Mar 16, 2016
From Frank ...
I surfed mats in the 60's, mostly in Belmar and Long Branch, NJ. They were the traditional canvas mats with ropes that I decorated with a black marker. I didn't have a car so I had to take a train, which passed by about half a mile from the beach, so I had to walk in to the beach and change there, putting my clothes in a rental locker. We didn't have Surfline then, so I never knew what I would find when I got to the beach, anything from 1-2 footers to overhead.
I was able to get off for Labor Day weekend (1967) and when I left the train station, I thought that they were piledriving some supports, because there was a rhythmic thump I could feel and hear. I got to the beach and there was a hurricane swell with triple overhead waves coming across the jetties. The lifeguards had closed the beach to everyone, surfers included. I met some friends from my high school and waited all day until the lifeguards went off duty. The beach had pretty much cleared out because of the conditions. The surf had stayed up and was clean. I wanted to get out but there was no way to get my raft through the shore break. I got the idea of deflating it and managed to duck dive with it and get way outside.
There was no one there, probably because they either couldn't get out or had too much sense to try it. I treaded water and inflated my mat. I managed to catch a ride in that nearly went from jetty to jetty, got out and deflated the mat. I swam out again and reinflated the mat. I looked at jetty on my right and saw some guys with a rope trying to work their way over the jetty. I figured that someone had a problem on the inside and was in trouble. Luckily I caught a wave in, got out and then got surrounded by the police and the guys with the rope. They had spotted me and thought I had gotten swept out and were trying to save me. No jet skis available back then...I explained to them I was just surfing but they were so pissed off I was escorted from the beach.

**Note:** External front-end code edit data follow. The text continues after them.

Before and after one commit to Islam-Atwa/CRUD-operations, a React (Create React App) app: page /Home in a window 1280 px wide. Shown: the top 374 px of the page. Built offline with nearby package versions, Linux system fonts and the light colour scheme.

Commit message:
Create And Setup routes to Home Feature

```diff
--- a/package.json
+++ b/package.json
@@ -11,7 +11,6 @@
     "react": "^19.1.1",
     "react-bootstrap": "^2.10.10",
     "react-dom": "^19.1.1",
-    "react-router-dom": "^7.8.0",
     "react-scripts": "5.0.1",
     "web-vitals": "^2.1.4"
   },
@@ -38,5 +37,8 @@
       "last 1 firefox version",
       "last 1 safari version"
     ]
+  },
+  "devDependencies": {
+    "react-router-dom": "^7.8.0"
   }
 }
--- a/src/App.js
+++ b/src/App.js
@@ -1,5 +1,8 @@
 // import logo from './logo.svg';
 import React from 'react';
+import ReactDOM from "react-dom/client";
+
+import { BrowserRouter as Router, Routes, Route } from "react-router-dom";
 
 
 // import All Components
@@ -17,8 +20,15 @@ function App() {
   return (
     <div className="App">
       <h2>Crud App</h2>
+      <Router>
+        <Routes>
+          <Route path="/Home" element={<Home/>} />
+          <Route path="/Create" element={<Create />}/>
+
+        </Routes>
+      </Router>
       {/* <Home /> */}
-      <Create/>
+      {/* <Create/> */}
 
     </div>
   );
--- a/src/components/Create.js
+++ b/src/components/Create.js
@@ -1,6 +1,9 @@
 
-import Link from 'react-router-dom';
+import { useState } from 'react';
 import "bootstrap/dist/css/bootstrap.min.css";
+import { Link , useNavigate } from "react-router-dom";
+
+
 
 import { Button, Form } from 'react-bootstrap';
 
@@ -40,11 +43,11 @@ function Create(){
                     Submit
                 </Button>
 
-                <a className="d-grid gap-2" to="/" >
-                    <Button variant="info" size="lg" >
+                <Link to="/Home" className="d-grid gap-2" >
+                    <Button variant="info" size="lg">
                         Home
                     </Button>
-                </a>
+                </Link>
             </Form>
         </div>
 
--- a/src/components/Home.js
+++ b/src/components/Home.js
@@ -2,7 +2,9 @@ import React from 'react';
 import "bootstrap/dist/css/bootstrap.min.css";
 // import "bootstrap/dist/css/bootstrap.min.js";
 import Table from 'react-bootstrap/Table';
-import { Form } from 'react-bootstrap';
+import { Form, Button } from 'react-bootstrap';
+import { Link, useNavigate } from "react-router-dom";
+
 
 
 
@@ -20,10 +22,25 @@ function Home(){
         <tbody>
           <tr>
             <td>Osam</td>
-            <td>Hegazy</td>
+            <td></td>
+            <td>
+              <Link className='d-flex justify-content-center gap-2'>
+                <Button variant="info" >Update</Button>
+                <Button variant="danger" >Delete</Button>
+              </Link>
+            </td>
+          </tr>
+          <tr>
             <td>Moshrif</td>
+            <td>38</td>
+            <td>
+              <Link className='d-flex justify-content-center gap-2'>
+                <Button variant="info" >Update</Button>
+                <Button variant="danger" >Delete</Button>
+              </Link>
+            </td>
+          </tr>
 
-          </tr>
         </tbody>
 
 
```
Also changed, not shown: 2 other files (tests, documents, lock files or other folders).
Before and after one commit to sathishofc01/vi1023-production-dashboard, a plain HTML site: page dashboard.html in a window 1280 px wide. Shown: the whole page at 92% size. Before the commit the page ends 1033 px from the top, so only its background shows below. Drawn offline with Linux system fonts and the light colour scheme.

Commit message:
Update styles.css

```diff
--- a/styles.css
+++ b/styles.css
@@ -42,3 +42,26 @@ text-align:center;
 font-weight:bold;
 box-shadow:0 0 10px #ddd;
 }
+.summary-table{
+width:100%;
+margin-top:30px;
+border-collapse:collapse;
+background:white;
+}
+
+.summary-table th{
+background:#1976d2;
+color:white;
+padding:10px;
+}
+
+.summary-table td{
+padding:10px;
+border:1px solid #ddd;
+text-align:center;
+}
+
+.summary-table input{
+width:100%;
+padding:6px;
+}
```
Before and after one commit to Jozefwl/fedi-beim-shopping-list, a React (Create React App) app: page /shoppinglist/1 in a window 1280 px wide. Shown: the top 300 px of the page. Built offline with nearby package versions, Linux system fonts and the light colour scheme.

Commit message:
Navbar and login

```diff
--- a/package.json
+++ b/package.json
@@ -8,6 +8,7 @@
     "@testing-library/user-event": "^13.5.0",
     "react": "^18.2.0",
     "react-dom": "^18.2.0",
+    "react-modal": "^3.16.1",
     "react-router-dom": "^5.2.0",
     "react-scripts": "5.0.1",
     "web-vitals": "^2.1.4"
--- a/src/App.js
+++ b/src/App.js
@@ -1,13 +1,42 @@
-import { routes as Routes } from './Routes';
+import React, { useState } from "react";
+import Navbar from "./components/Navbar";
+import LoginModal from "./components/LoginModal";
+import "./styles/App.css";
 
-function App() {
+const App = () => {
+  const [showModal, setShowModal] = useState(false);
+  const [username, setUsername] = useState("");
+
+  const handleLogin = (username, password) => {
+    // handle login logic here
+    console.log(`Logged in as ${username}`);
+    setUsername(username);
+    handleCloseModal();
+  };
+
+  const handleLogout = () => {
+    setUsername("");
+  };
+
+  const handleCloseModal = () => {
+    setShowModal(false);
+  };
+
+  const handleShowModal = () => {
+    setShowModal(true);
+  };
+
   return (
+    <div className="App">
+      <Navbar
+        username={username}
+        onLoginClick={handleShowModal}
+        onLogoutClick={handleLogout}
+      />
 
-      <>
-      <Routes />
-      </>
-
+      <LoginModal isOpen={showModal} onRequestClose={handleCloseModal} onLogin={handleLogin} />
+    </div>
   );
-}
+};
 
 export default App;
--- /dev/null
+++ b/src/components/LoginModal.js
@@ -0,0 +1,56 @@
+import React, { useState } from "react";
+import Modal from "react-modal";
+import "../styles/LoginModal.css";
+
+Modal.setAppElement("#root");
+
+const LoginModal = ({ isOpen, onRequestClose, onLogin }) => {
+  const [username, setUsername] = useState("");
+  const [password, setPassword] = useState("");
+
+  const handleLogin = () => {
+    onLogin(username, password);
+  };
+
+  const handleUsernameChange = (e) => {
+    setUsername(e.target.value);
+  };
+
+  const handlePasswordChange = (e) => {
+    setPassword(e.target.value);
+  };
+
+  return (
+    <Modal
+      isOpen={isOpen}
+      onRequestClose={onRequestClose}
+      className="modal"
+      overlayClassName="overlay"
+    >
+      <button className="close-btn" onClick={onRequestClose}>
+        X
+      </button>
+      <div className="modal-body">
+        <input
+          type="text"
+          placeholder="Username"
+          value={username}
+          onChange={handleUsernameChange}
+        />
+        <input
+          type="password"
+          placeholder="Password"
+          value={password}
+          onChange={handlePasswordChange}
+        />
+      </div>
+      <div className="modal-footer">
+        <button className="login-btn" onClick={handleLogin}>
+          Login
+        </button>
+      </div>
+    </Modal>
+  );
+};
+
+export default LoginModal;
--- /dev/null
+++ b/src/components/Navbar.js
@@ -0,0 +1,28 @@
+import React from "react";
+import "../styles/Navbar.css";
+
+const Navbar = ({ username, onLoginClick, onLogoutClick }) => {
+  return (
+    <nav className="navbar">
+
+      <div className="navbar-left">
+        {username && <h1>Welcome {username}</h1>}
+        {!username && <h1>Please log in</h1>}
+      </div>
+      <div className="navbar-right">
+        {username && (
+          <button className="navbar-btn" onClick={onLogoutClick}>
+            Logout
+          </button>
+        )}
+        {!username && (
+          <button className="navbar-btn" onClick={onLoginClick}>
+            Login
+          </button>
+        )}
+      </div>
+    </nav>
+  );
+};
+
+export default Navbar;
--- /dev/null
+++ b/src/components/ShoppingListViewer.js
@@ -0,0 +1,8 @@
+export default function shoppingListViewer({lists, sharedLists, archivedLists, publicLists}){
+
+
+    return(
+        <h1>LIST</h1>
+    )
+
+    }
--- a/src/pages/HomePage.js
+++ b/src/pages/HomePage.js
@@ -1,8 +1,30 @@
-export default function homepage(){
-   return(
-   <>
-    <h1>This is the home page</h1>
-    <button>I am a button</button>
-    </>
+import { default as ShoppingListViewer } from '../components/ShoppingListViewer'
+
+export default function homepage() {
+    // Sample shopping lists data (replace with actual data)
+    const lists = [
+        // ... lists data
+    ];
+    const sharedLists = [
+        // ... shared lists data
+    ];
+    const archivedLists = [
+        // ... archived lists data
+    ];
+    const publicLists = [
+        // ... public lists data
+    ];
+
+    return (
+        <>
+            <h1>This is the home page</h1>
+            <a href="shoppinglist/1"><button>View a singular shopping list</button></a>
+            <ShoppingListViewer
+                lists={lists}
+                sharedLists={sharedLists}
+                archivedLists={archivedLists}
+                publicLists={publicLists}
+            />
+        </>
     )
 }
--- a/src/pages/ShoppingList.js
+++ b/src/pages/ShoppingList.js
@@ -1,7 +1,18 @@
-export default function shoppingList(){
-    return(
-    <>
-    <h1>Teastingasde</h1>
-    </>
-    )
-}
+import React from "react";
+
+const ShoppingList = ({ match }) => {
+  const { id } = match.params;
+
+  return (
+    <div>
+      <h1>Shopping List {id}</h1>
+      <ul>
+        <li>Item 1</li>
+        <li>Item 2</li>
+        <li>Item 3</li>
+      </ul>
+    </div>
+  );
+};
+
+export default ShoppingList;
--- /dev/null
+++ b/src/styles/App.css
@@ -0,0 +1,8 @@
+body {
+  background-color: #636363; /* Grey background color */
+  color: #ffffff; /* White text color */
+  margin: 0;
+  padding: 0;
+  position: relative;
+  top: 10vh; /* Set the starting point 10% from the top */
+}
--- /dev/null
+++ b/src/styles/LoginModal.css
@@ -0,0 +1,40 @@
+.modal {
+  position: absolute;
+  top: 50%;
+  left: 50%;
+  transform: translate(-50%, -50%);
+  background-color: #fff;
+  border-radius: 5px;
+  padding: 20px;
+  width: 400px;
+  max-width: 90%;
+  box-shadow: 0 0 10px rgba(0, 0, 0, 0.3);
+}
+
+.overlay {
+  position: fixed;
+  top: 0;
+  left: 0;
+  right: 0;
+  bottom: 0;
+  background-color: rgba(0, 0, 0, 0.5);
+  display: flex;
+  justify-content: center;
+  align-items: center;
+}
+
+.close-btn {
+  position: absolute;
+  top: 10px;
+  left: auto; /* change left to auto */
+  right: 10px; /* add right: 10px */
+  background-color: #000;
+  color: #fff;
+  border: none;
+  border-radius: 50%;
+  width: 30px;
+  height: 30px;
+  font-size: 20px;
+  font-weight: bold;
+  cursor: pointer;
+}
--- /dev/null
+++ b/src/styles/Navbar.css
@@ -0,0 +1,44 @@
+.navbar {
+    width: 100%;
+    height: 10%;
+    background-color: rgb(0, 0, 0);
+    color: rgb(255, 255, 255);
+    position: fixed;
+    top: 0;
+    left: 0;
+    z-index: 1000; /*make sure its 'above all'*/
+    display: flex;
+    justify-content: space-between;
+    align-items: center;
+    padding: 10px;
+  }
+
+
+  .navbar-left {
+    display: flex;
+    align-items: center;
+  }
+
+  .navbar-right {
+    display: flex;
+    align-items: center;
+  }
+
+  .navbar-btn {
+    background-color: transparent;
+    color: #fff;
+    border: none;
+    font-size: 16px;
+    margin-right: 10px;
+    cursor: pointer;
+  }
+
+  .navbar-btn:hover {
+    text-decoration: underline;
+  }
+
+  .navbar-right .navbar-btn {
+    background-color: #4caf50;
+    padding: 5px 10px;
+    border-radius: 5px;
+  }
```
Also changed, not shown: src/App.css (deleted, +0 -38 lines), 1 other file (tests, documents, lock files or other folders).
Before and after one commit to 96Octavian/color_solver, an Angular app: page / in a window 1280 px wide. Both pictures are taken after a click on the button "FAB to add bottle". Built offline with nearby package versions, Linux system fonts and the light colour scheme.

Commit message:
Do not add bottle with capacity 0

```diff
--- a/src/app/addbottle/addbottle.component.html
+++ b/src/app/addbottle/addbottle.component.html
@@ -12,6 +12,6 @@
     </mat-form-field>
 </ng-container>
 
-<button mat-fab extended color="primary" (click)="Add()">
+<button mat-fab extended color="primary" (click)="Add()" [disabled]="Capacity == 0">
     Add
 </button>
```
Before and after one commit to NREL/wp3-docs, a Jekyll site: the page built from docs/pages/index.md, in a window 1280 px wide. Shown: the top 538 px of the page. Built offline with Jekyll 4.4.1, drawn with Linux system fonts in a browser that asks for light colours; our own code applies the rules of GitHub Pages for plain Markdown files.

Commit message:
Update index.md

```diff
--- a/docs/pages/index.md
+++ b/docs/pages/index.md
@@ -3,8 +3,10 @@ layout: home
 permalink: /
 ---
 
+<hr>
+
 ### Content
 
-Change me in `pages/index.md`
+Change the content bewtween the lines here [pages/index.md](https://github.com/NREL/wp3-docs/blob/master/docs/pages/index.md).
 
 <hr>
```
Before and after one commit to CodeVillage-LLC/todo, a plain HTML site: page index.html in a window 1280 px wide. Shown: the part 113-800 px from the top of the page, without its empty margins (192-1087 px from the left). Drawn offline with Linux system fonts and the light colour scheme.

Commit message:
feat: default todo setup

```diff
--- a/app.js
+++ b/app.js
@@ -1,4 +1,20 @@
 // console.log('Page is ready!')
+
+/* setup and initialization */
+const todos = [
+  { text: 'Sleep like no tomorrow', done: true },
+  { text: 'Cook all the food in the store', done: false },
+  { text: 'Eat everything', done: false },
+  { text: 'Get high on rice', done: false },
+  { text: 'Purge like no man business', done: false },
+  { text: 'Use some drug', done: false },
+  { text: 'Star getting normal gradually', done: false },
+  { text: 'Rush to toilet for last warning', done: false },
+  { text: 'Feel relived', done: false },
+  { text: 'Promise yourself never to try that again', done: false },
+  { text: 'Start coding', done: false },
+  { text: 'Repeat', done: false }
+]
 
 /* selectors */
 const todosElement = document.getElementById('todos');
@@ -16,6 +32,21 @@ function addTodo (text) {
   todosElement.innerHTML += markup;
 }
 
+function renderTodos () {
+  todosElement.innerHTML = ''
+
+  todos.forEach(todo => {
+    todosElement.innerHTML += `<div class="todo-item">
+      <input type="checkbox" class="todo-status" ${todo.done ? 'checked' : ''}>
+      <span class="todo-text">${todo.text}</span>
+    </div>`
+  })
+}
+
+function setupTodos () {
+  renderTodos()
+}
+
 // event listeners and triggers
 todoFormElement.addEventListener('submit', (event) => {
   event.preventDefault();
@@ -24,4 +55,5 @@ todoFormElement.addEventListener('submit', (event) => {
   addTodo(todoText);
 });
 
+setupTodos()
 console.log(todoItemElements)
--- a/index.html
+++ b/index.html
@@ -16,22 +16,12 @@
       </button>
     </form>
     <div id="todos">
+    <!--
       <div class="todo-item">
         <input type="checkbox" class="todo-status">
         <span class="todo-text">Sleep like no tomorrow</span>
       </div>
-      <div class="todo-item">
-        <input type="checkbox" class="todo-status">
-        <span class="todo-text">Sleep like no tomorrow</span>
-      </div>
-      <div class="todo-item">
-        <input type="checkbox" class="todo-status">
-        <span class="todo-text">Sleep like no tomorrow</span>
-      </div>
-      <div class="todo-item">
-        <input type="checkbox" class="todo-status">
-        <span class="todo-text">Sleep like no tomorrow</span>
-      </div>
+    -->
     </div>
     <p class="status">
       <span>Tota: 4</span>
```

I got my clothes from the locker, went to the train station and came back home. I didn't mention any of this to my folks. It was my first introduction to big wave surfing.